Food Stylist

While a lot of love and creative soul goes into cooking, the visual presentation of a dish may not always live up to its flavor. It is the food stylist’s role to tend to the aesthetics of food that make it marketable. Food stylists play an important role in advertising food and beverages. They must be creative, innovative and able to collaborate with large teams. In this article, we explain the role of a food stylist, how to become one and provide some insight into salary and job growth.

What does a food stylist do?

A food stylist collaborates with photographers, art directors, producers, editors, marketing teams and others to transform ingredients into a delectable work of art. While food styling is an art form that can be done solo, it is usually highly social in the professional world and may require extended hours or working nights and weekends.

Food stylists often work on sets, in a studio or on-location styling food scenes for photo or video shoots. Food stylists can be involved with nearly every step of a shoot: selecting and preparing foods, developing recipes and plating meals with any related props to help tell a visual story, such as a picnic blanket or wildflowers to express springtime. They might manipulate food to achieve or maintain a desired look using tools like glue, skewers, blow-dryers or even blow torches.

How to become a food stylist

While there is no set path to become a food stylist, you should consider the following tips when pursuing this exciting and creative career path:

1. You need to have an appreciation for good food

First and foremost, food stylists need a deep understanding of good food and raw ingredients, and the role aesthetics plays in a recipe. Beyond adding visual accents to a meal through props and colorful garnishes, food stylists also tell stories through food. A food stylist can select or adjust a certain recipe to create a particular mood while understanding what accents should surround it, both in terms of flavor complements and appearances. Developing a good eye for how things look or are presented from a design perspective will serve you as well.

2. Consider going to culinary school

Studying the culinary arts will teach you just that: the art of food. Culinary school may or may not be expected by potential employers, though many will prefer it. And the knowledge you’ll get there is invaluable. You can find programs at culinary schools, vocational or trade schools, community colleges and some universities. These programs may take up to two years and often cover courses such as plate presentation and food science.

3. Attend a food styling workshop

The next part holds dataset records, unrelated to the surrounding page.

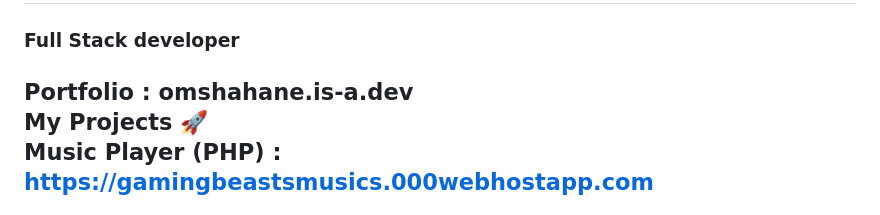
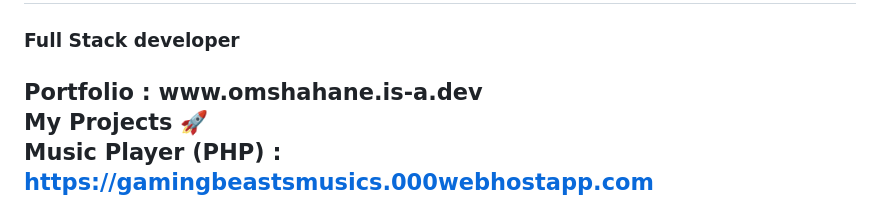
Before and after one commit to shahane806/shahane806, a Markdown page: README.md, the part around the change. Drawn GitHub-style.

```diff
--- a/README.md
+++ b/README.md
@@ -6,7 +6,7 @@
 <div class="Intro"><h1>Hi 👋, I'm Shahane Om</h1></div>
 <div class="IntroDisc"><h3> Full Stack developer</h3></div>
 <h2>
- Portfolio : omshahane.is-a.dev
+ Portfolio : www.omshahane.is-a.dev
 
  My Projects 🚀<br>
  Music Player (PHP) :  https://gamingbeastsmusics.000webhostapp.com
```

If you don’t want to commit to a multiyear culinary school program, you can attend shorter food styling workshops. These can range from two days to two weeks and may be available online or in-person through culinary schools, chef colleges, restaurants and community centers. You can also schedule lessons with a private instructor.

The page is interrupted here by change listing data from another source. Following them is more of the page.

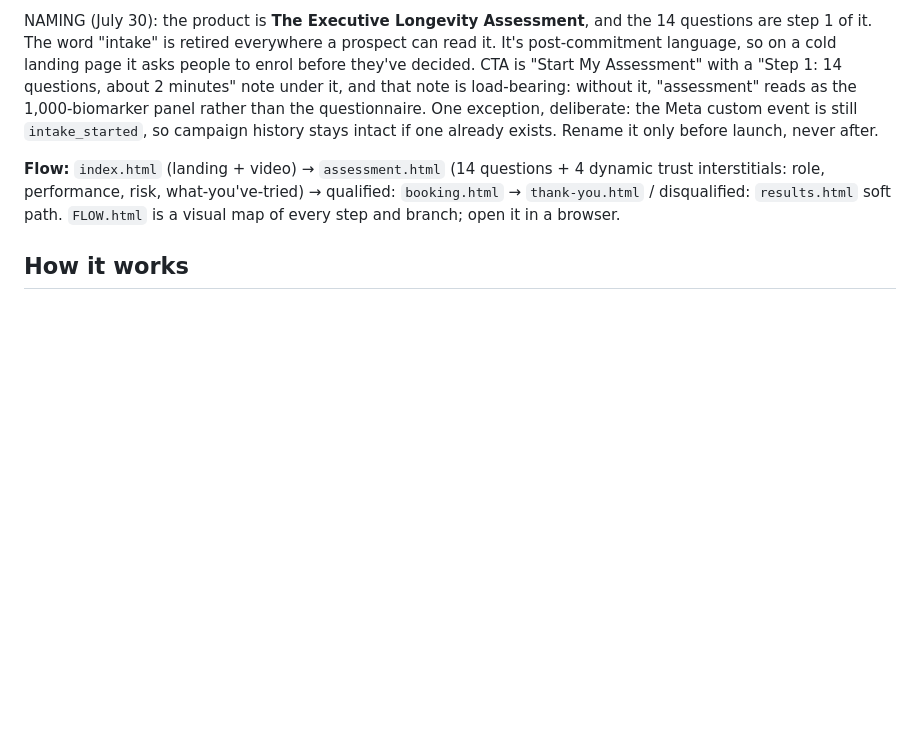
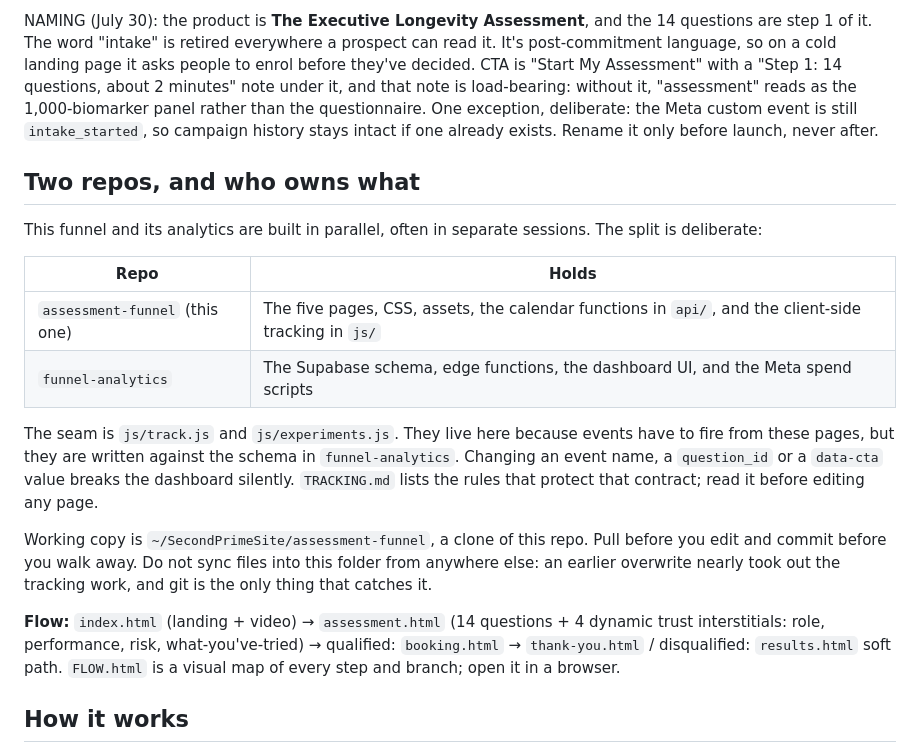
Before and after one commit to Second-Prime-Health/assessment-funnel, a Markdown page: HANDOFF.md, the part around the change. Drawn GitHub-style; blank space fills up the shorter version.

Commit message:
Document the funnel / analytics repo boundary
Two sessions are editing these files in parallel. Records which repo owns
what, that js/track.js is the seam, and that the working copy is a clone now
rather than a folder things get synced into.

Co-Authored-By: Claude Opus 5 <noreply@anthropic.com>

```diff
--- a/HANDOFF.md
+++ b/HANDOFF.md
@@ -18,6 +18,27 @@ load-bearing: without it, "assessment" reads as the 1,000-biomarker panel
 rather than the questionnaire. One exception, deliberate: the Meta custom event
 is still `intake_started`, so campaign history stays intact if one already
 exists. Rename it only before launch, never after.
+
+## Two repos, and who owns what
+
+This funnel and its analytics are built in parallel, often in separate
+sessions. The split is deliberate:
+
+| Repo | Holds |
+| --- | --- |
+| `assessment-funnel` (this one) | The five pages, CSS, assets, the calendar functions in `api/`, and the client-side tracking in `js/` |
+| `funnel-analytics` | The Supabase schema, edge functions, the dashboard UI, and the Meta spend scripts |
+
+The seam is `js/track.js` and `js/experiments.js`. They live here because
+events have to fire from these pages, but they are written against the schema
+in `funnel-analytics`. Changing an event name, a `question_id` or a
+`data-cta` value breaks the dashboard silently. `TRACKING.md` lists the rules
+that protect that contract; read it before editing any page.
+
+Working copy is `~/SecondPrimeSite/assessment-funnel`, a clone of this repo.
+Pull before you edit and commit before you walk away. Do not sync files into
+this folder from anywhere else: an earlier overwrite nearly took out the
+tracking work, and git is the only thing that catches it.
 
 **Flow:** `index.html` (landing + video) → `assessment.html` (14 questions +
 4 dynamic trust interstitials: role, performance, risk, what-you've-tried) → qualified: `booking.html` → `thank-you.html`
```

4. Work in similar food jobs or assist a food stylist

Before you can work on your own, you’ll need food styling experience, probably assisting others.
Look for internships through private companies, job search sites and professional organizations like the International Association of Culinary Professionals. As you work as an intern or assistant, ask questions and attend photoshoots whenever possible. Network with other professionals and stay connected to those you meet on social media.

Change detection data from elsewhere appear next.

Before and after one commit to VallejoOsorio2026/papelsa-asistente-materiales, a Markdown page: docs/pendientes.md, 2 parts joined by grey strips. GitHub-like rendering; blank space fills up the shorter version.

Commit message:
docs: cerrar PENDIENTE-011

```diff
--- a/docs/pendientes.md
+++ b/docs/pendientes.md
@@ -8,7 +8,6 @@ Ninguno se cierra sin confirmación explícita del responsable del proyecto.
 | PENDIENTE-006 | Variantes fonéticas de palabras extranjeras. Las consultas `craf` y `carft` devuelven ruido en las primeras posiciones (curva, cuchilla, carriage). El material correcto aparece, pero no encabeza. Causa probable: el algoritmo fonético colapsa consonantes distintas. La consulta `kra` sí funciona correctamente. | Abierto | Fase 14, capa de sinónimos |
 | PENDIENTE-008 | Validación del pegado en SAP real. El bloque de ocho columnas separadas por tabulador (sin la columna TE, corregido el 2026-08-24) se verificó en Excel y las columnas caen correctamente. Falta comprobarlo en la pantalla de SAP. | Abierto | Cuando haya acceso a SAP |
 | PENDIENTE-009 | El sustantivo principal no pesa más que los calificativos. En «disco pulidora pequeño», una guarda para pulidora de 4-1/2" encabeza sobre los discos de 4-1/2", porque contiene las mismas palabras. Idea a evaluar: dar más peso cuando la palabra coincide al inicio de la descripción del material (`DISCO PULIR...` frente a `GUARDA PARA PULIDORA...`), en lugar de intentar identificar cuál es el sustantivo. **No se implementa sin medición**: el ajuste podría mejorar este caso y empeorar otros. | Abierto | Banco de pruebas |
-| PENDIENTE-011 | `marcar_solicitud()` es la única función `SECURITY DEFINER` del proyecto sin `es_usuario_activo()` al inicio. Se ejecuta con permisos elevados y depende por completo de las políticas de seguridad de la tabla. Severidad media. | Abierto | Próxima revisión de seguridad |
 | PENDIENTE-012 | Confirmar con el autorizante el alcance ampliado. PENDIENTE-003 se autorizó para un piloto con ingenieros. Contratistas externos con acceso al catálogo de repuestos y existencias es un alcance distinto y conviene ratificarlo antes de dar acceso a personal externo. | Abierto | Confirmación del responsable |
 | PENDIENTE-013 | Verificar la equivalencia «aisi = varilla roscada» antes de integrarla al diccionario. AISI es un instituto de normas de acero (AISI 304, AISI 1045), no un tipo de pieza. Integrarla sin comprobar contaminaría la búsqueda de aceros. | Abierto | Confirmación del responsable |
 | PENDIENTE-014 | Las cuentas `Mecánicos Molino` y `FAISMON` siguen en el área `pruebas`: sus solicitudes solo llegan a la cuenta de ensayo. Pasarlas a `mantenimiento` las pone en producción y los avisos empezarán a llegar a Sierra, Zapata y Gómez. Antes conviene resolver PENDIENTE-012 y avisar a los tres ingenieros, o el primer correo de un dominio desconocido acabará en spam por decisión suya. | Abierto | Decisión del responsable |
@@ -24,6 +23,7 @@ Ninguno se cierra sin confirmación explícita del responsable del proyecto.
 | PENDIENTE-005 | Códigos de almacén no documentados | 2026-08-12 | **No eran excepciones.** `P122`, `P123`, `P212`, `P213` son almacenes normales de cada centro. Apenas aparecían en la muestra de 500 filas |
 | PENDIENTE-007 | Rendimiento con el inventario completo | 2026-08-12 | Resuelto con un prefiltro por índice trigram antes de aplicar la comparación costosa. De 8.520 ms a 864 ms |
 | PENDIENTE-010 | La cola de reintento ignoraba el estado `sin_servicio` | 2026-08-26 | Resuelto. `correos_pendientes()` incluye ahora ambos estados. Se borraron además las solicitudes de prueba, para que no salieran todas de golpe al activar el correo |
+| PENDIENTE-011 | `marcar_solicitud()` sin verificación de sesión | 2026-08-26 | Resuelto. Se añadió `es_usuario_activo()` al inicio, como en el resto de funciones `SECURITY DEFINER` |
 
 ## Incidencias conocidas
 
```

Working at a restaurant can also teach you the hustle involved with collaborating on plating a meal and expose you to things that will serve you later as a food stylist. Beyond restaurant or catering work, you might consider assisting a food photographer or working for a marketing agency that focuses on the food and restaurant industry.

5. Gather tools of the trade

As a food stylist, part of the creativity involved with the job comes with being able to manipulate a food’s appearance, which sometimes comes easier if you keep a toolkit of items that help convey a meal’s deliciousness through a lengthy photoshoot. For instance, glycerin is often used to preserve foods, and food stylists frequently use everyday items like cotton swabs, toothpicks, tongs, tweezers and latex gloves to handle food to make it picture perfect.

6. Start building an impressive portfolio

Even if you’ve only worked as an assistant or intern, you should ask every photographer you work with for permission to use images of your food styling work for your portfolio. If you need a wider breadth of experience to boost your portfolio, you can reach out to up-and-coming food photographers to collaborate on building your portfolios together.

7. Learn skills beyond the dinner table

Food stylists typically work with an entire crew of other creative professionals, like photographers, art directors and producers, to come up with ideas, outline specific shots and translate client needs into art. While creativity and a good palate will get you far in the world of food styling, there are many other skills that can prove useful. Consider developing skills that can help you better collaborate with a team, stand out from other candidates and enhance your work as a food stylist, such as photography, design, marketing and business skills. Food stylists should also have a basic understanding of the elements of food, how they work together, how food changes in different environments and ways to keep food looking good over the course of a photo or film shoot.

Food Stylist

Food Stylist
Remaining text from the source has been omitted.